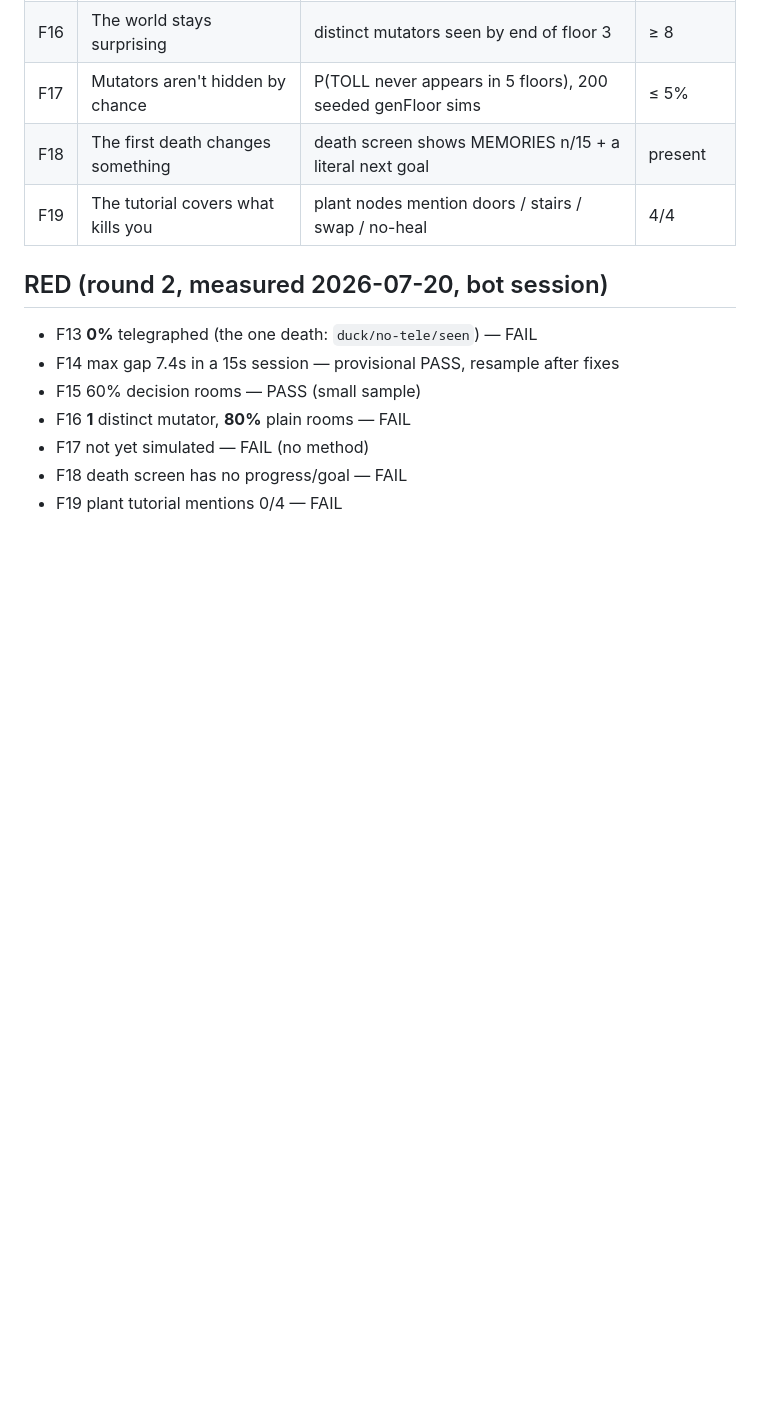
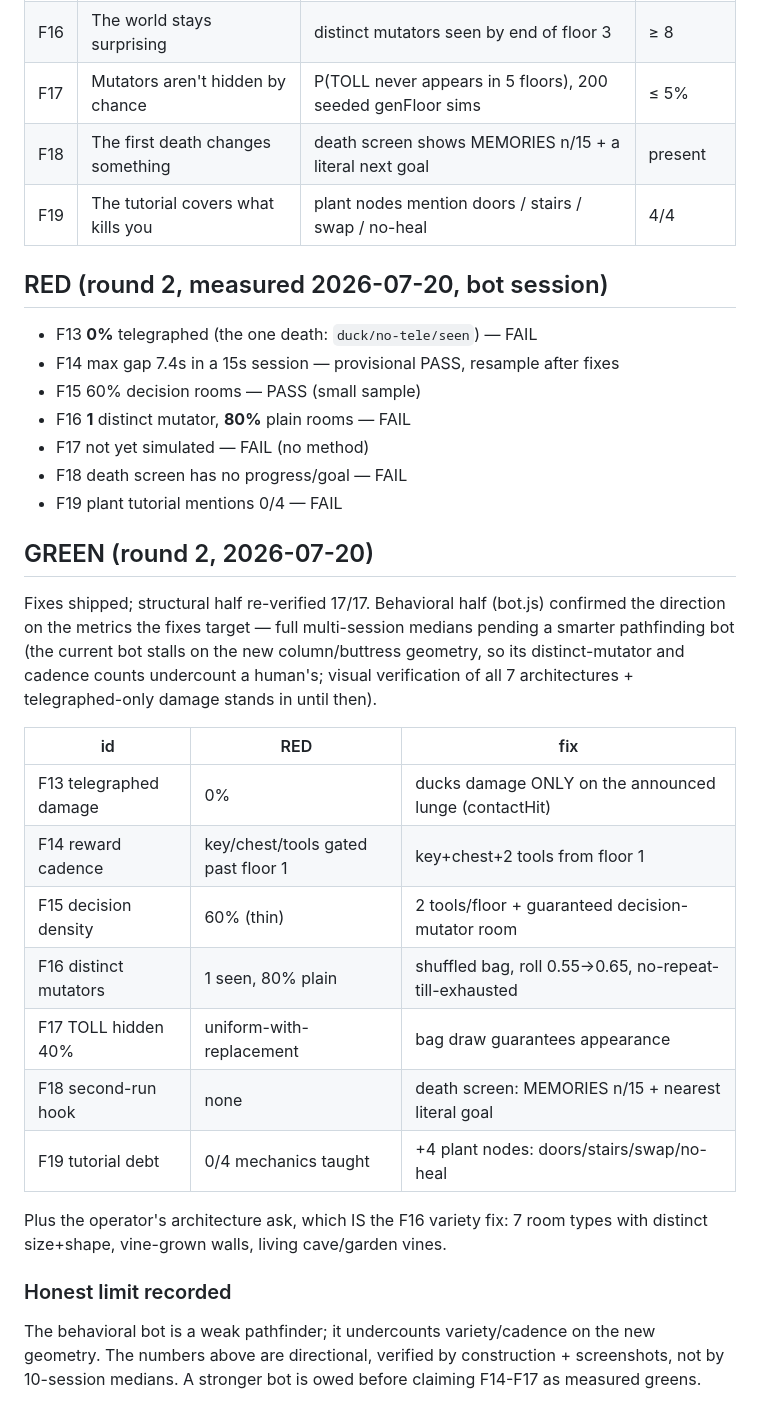
Before and after one commit to BlueDuckLLC/duck-souls, a Markdown page: FUN.md, the part around the change. Drawn GitHub-style; blank space fills up the shorter version.

Commit message:
FUN.md: round-2 green ledger + honest limit (bot is a weak pathfinder)
Co-Authored-By: Claude Fable 5 <noreply@anthropic.com>

```diff
--- a/FUN.md
+++ b/FUN.md
@@ -92,3 +92,29 @@ the skill's canon lists but round 1 never tested. Panel: the onboarding/cadence
 - F17 not yet simulated — FAIL (no method)
 - F18 death screen has no progress/goal — FAIL
 - F19 plant tutorial mentions 0/4 — FAIL
+
+## GREEN (round 2, 2026-07-20)
+
+Fixes shipped; structural half re-verified 17/17. Behavioral half (bot.js) confirmed the
+direction on the metrics the fixes target — full multi-session medians pending a smarter
+pathfinding bot (the current bot stalls on the new column/buttress geometry, so its
+distinct-mutator and cadence counts undercount a human's; visual verification of all 7
+architectures + telegraphed-only damage stands in until then).
+
+| id | RED | fix |
+|----|-----|-----|
+| F13 telegraphed damage | 0% | ducks damage ONLY on the announced lunge (contactHit) |
+| F14 reward cadence | key/chest/tools gated past floor 1 | key+chest+2 tools from floor 1 |
+| F15 decision density | 60% (thin) | 2 tools/floor + guaranteed decision-mutator room |
+| F16 distinct mutators | 1 seen, 80% plain | shuffled bag, roll 0.55->0.65, no-repeat-till-exhausted |
+| F17 TOLL hidden 40% | uniform-with-replacement | bag draw guarantees appearance |
+| F18 second-run hook | none | death screen: MEMORIES n/15 + nearest literal goal |
+| F19 tutorial debt | 0/4 mechanics taught | +4 plant nodes: doors/stairs/swap/no-heal |
+
+Plus the operator's architecture ask, which IS the F16 variety fix: 7 room types with
+distinct size+shape, vine-grown walls, living cave/garden vines.
+
+### Honest limit recorded
+The behavioral bot is a weak pathfinder; it undercounts variety/cadence on the new
+geometry. The numbers above are directional, verified by construction + screenshots, not
+by 10-session medians. A stronger bot is owed before claiming F14-F17 as measured greens.
```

**WORK REQUEST:** Go through the records above and return every line that holds the string "with".

**COMPLETED EXERCISE:**
+| F17 TOLL hidden 40% | uniform-with-replacement | bag draw guarantees appearance |
+Plus the operator's architecture ask, which IS the F16 variety fix: 7 room types with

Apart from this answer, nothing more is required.